    bread chunks
    sweetener of your choice (optional)
    coarsely chopped apple, peeling optional
    raisins (optional but delightful when plumped up in equal amount of water, microwave for 1 min.), other dried fruits would be great, just pick one and make it a star!
    chopped unsalted nuts
    cinnamon
    nutmeg (optional)
    water or soy or other non-dairy mylk (usually enough to make all ingredients hold together, not so much that you can wring it out, though) added bit by bit until right consistency is achieved, add spices to liquids before adding to bread to aid in distribution

    I mix all of this by hand in an extra large bowl (usually placed in the sink since it is more ergonomic for me) and then pour into a large rectangle baking dish which I spray with a tiny amount of oil to keep from sticking.
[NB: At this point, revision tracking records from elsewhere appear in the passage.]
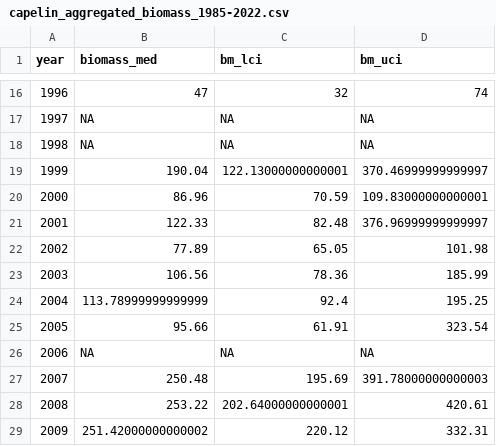
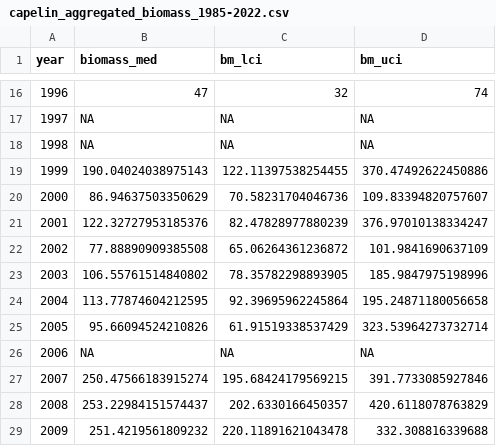
Before and after one commit to KeithLewis99/IPM, a CSV file: data/capelin_aggregated_biomass_1985-2022.csv, drawn as a sheet; only a part is shown, gaps mark what is left out; the diff covers the shown part only.

```diff
--- a/data/capelin_aggregated_biomass_1985-2022.csv
+++ b/data/capelin_aggregated_biomass_1985-2022.csv
@@ -18,12 +18,12 @@ year,biomass_med,bm_lci,bm_uci
 1998,NA,NA,NA
-1999,190.04,122.13000000000001,370.46999999999997
-2000,86.96,70.59,109.83000000000001
-2001,122.33,82.48,376.96999999999997
-2002,77.89,65.05,101.98
-2003,106.56,78.36,185.99
-2004,113.78999999999999,92.4,195.25
-2005,95.66,61.91,323.54
+1999,190.04024038975143,122.11397538254455,370.47492622450886
+2000,86.94637503350629,70.58231704046736,109.83394820757607
+2001,122.32727953185376,82.47828977880239,376.97010138334247
+2002,77.88890909385508,65.06264361236872,101.9841690637109
+2003,106.55761514840802,78.35782298893905,185.9847975198996
+2004,113.77874604212595,92.39695962245864,195.24871180056658
+2005,95.66094524210826,61.91519338537429,323.53964273732714
 2006,NA,NA,NA
-2007,250.48,195.69,391.78000000000003
-2008,253.22,202.64000000000001,420.61
-2009,251.42000000000002,220.12,332.31
+2007,250.47566183915274,195.68424179569215,391.7733085927846
+2008,253.22984151574437,202.6330166450357,420.6118078763829
+2009,251.4219561809232,220.11891621043478,332.308816339688
```
Also changed, not shown: 30 edited cells elsewhere in this file, data/capelin_biomass_1985-2022.csv, data/derived/capelin_abundance_1985-2022.csv, 2 other files.
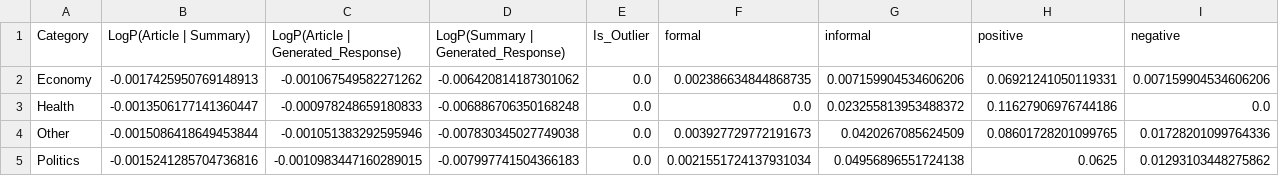
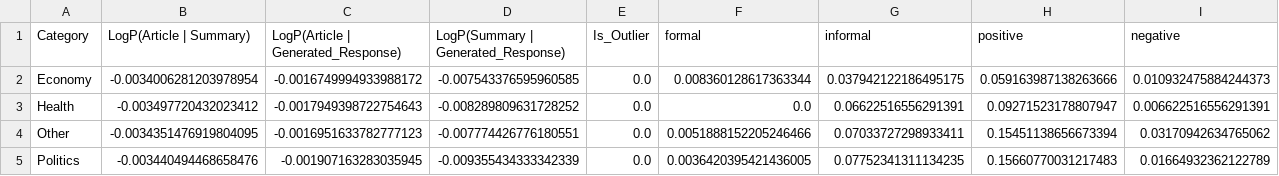
Before and after one commit to ftmyrk/EvoLang, a CSV file: outputs/category_analysis_2013.csv, drawn as a sheet; only a part is shown; the diff covers the shown part only.

```diff
--- a/outputs/category_analysis_2013.csv
+++ b/outputs/category_analysis_2013.csv
@@ -1,5 +1,5 @@
 Category,LogP(Article | Summary),LogP(Article | Generated_Response),LogP(Summary | Generated_Response),Is_Outlier,formal,informal,positive,negative
-Economy,-0.0017425950769148913,-0.001067549582271262,-0.006420814187301062,0.0,0.002386634844868735,0.007159904534606206,0.06921241050119331,0.007159904534606206
-Health,-0.0013506177141360447,-0.000978248659180833,-0.006886706350168248,0.0,0.0,0.023255813953488372,0.11627906976744186,0.0
-Other,-0.0015086418649453844,-0.001051383292595946,-0.007830345027749038,0.0,0.003927729772191673,0.0420267085624509,0.08601728201099765,0.01728201099764336
-Politics,-0.0015241285704736816,-0.0010983447160289015,-0.007997741504366183,0.0,0.0021551724137931034,0.04956896551724138,0.0625,0.01293103448275862
+Economy,-0.0034006281203978954,-0.0016749994933988172,-0.007543376595960585,0.0,0.008360128617363344,0.037942122186495175,0.059163987138263666,0.010932475884244373
+Health,-0.003497720432023412,-0.0017949398722754643,-0.008289809631728252,0.0,0.0,0.06622516556291391,0.09271523178807947,0.006622516556291391
+Other,-0.0034351476919804095,-0.0016951633782777123,-0.007774426776180551,0.0,0.0051888152205246466,0.07033727298933411,0.15451138656673394,0.03170942634765062
+Politics,-0.003440494468658476,-0.001907163283035945,-0.009355434333342339,0.0,0.0036420395421436005,0.07752341311134235,0.15660770031217483,0.01664932362122789
```
Also changed, not shown: 14 edited cells elsewhere in this file, outputs/category_analysis_2023.csv, outputs/human_eval_2023.csv, 22 other files.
I am aiming for a very low oil diet; so if you aren’t, adding more fat to this recipe will work fine. If adding fat, I would melt and mix with liquid then pour into dry bread to make sure evenly incorporated. Top with finely ground nuts or coconut flakes can be added, too. Bake in oven at 375 until apple chunks are fork tender and top is golden. Store leftovers covered and in fridge. If you have caramel sauce on hand, a drizzle on your portion after baking is a delight.

    Serve hot in bowl with extra soy mylk on side and extra sweetener if desired.

  2. Hi!
    I read you put bread in the freezer in a cloth bag. What kind of cloth? Doesn’t it "smell" of freezer afterwards?
    Thanks!

  3. I always grind stale bread or buns (there is always one or two leftover after burgers) into crumbs in the food processor and keep it in a container in the freezer. Then whenever I am making a recipe that requires bread crumbs I scoop that amount out.

  4. I must admit, I am just pouring over your blog. I have been on a slow road to zero waste for a little while now without even realizing it. But I was so happy to see french toast on this one. It’s a personal favorite of mine. My husband is French and I recently realized that in french they call it Pain Perdu which means "the lost bread". I thought you might appreciate that.